Documentation by Tom Crews (SnkBitten)
Well, what about LightWave? Amithlon is a speed demon so what about running Lightwave 3D on it… There are of course cracked versions available that don’t require the Toaster hardware….could I get that to run without Amiga native hardware? To that the answer is a big fat “Yes!”
I was lucky to find a thread with someone detailing the requirements to Mode Promote (with ModePro) the numerous LightWave screens and Modeler screens to RTG. It’s tricky and what was posted was close enough to allow me to find what would work under Amithlon’s Picasso96 screen modes. Lots of trial and effort with even more completely locked system or instantly rebooting at the click of “Render” and I finally have it working.
You’ll need LightWave 3d 5.2 , CyberGFX Renderer V1.2 and ModePro.
Simplest way is to set ModePro to ask you for each screen and then add them as they pop up. In ModePro’s menu’s, check “ask about unknown screens” and when done adding the screen names, you can uncheck it and save the settings.
Launching Lightwave, ModePro should ask you how to promote, you’ll select Screen Name then promote that with Screenmode, and depending on which screen, you’ll choose your GFX card for some, and FakeNative: for a few. I use an nVidia card so just substitute yours where you see me listing “nVidia-1”
Install ModePro, LightWave 3d and the CyberGFX Renderer V1.2.
Run the CyberGFX Renderer prefs app and set your Screenmode preferences for what screen you want your rendered output to display on (highest available, 32 bit mode, I have 1280×1204 @32 as the highest available on my machine).
LW Layout 672 x 432 (I’m NTSC, adjust as needed)
Screenmode = FakeNative:HighRes-Lace, Width 672, Height 432, colors 8, AutoScroll
Switch to 1024×768 8 color mode in Lightwave’s layout screen (Option button at the top)
LW Layout 1024 x 768
Screenmode = nVidia-1: 1024×768 32bit, colors 8
**(you could use the 800×600 Layout mode if you prefer but I haven’t programmed in an 800×600 mode in Picasso96Screenmode prefs yet).
You’ll need to load the CyberGFX Renderer V1.2 plugin in the plugins section (also Options button).
Load a scene and then change the Record (Record button at top) Render Display to CyberGFX and click Continue.
Render a scene and you’ll get three more ModePro popups.
LW Render Status
screenmode = FakeNative:HighRes-Lace, 640 x 18 (yes 18), force planar
LW Render Feedback
screenmode = FakeNative:LowRes, 640×480, force planar
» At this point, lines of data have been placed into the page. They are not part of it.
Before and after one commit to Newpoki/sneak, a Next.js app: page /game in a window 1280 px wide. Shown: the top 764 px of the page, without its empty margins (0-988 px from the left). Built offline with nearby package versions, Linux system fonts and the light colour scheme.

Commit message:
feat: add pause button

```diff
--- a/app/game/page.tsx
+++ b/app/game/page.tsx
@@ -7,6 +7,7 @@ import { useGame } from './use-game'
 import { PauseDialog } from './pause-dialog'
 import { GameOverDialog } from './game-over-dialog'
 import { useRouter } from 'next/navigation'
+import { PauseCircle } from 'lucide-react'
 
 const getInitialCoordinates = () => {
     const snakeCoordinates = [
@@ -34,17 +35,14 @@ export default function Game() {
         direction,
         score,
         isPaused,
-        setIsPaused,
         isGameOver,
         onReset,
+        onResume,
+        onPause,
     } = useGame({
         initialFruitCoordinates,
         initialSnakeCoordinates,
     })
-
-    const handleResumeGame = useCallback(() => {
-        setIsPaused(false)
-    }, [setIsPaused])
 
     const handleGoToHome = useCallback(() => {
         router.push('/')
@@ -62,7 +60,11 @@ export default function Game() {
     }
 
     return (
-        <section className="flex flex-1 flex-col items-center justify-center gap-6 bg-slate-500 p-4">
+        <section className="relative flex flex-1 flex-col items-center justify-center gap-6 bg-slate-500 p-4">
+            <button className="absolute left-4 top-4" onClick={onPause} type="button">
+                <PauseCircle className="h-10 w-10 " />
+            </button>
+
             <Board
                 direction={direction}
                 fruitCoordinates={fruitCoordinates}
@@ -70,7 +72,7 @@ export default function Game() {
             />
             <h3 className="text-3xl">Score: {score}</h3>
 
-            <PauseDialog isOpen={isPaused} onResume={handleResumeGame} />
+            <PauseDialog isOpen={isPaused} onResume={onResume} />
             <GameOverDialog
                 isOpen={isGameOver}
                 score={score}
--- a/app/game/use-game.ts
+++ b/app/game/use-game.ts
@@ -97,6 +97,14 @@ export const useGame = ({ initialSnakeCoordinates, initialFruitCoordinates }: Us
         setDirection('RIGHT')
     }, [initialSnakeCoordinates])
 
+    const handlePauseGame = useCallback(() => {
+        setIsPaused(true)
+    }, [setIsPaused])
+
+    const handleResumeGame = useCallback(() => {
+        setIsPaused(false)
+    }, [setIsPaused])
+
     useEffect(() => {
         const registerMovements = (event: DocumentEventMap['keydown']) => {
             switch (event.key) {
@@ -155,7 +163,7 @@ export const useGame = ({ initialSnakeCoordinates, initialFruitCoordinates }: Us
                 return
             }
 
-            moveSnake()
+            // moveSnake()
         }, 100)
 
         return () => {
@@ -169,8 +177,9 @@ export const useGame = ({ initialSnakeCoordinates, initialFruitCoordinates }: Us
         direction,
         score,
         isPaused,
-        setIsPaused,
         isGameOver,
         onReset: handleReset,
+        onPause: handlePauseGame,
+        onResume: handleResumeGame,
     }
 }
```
CyberGFX Renderer V1.2 - You do not need to promote, this is set using the CyberGFX Renderer Prefs program. Choose the highest resolution and color depth presented.
When you render a scene or frame, Lightwave will open the “LW Render Status” showing the frame status and the “LW Render Feedback” that would normally give you a quick view of the rendered frame. When completed rendering it will open the 24bit image in the screen mode you selected for “CyberGFX Renderer V 1.2”. ESC will exit that screen and drop you back to the LW Render Status screen. Press Amiga M (Windows M) and you will be on a black screen which is the “LW Render Feedback” screen. Mouse click in the screen then hit ESC to exit back to the Layout screen.
When rendering with Render Display “CyberGFX” you’ll see it render each frame. (Using WayEarth scene it updates the display about every 2-3 seconds with the next frame). It’ll start blank then show the completed render and then the next completed render.
When rendering with Render Display “None” (if you are saving the 24bit .iff’s instead) you’ll get the “LW Render Status” screen displayed. The “LW Render Feedback” is still opened but displays are black/blank. I tend to always render to “CyberGFX” so I can visually check to see where I am in the rendering process.
Important, make sure to save your ModePro settings so you will not have to enter them again. Have fun!!
I save as 24bit-iff then transfer them over to my Windows PC where I convert them to .png (using Xnview) and assemble them in VirtualDub as an animation.
As converted to an animated .gif, animation itself was rendered as Hi-res (x2) and completed in about 30 minutes.